▶ WHAT YOU WILL DO
State how many lines of the entries hold the string "sourcePoint", and nothing more.

(RECORDS TO PROCESS)

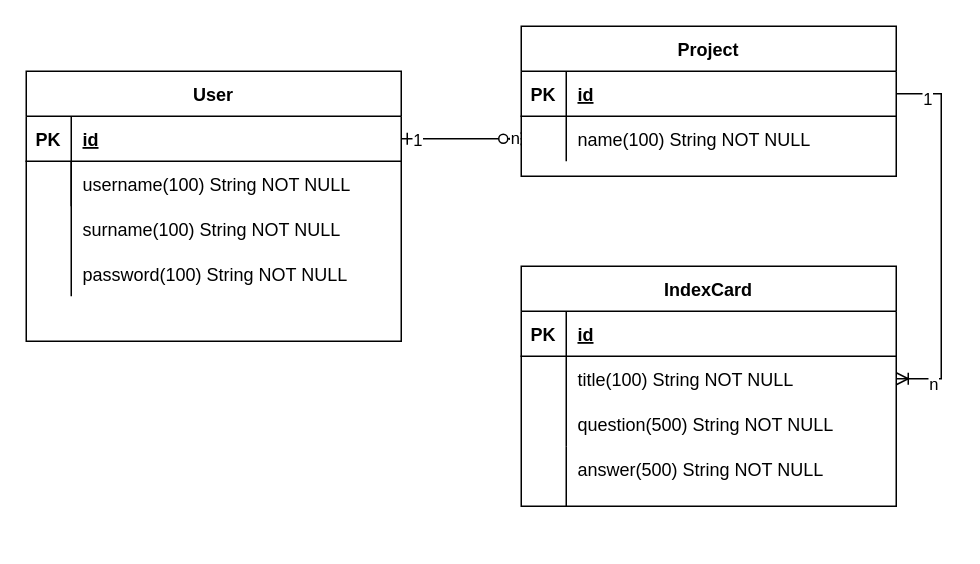
The draw.io diagram indexcards-doku/docs/images/indexcards-er-diagramm.drawio in 7ubi/indexcards, before the edit. Source tidied: cells renumbered, new cells numbered last; positions are measured from the earlier drawing's top-left corner, leaving out a move shared by most shapes. Both pictures are drawn from the tidied source at 150%, with x=0, y=0 at pixel (26, 26).
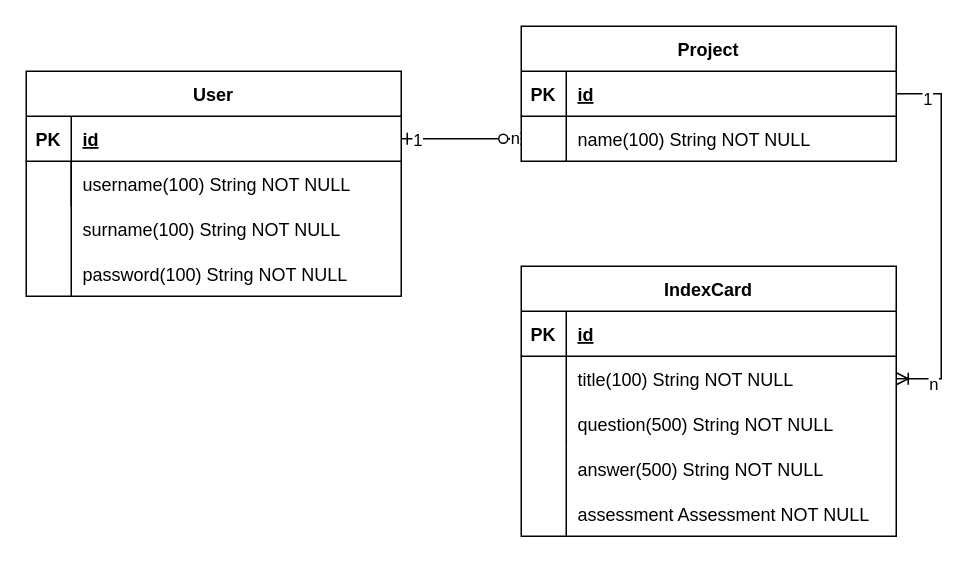
After the change.

The edit, as a diff of the source:
```diff
@@
     <mxCell id="5" value="Project" style="shape=table;startSize=30;childLayout=tableLayout;rowLines=0;fontStyle=1;align=center;" parent="1" vertex="1">
-      <mxGeometry x="330" width="250" height="100" as="geometry" />
+      <mxGeometry x="330" width="250" height="90" as="geometry" />
     </mxCell>
@@
     <mxCell id="12" value="IndexCard" style="shape=table;startSize=30;childLayout=tableLayout;rowLines=0;fontStyle=1;align=center;" parent="1" vertex="1">
-      <mxGeometry x="330" y="160" width="250" height="160" as="geometry" />
+      <mxGeometry x="330" y="160" width="250" height="180" as="geometry" />
     </mxCell>
@@
     <mxCell id="22" value="User" style="shape=table;startSize=30;childLayout=tableLayout;rowLines=0;fontStyle=1;align=center;" parent="1" vertex="1">
-      <mxGeometry y="30" width="250" height="180" as="geometry" />
+      <mxGeometry y="30" width="250" height="150" as="geometry" />
     </mxCell>
@@
     <mxCell id="33" style="endArrow=none;html=1;rounded=0;" parent="1" edge="1">
       <mxGeometry relative="1" as="geometry">
-        <mxPoint x="360" y="320" as="sourcePoint" />
+        <mxPoint x="360" y="340" as="sourcePoint" />
         <mxPoint x="360" y="280" as="targetPoint" />
       </mxGeometry>
     </mxCell>
@@
+    <mxCell id="37" value="assessment Assessment NOT NULL" style="shape=partialRectangle;overflow=hidden;fillColor=none;top=0;left=0;bottom=0;right=0;align=left;spacingLeft=6;" parent="1" vertex="1">
+      <mxGeometry x="360" y="310" width="220" height="30" as="geometry" />
+    </mxCell>
```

(End RECORDS TO PROCESS)

▶ RESULT OF THIS TASK
2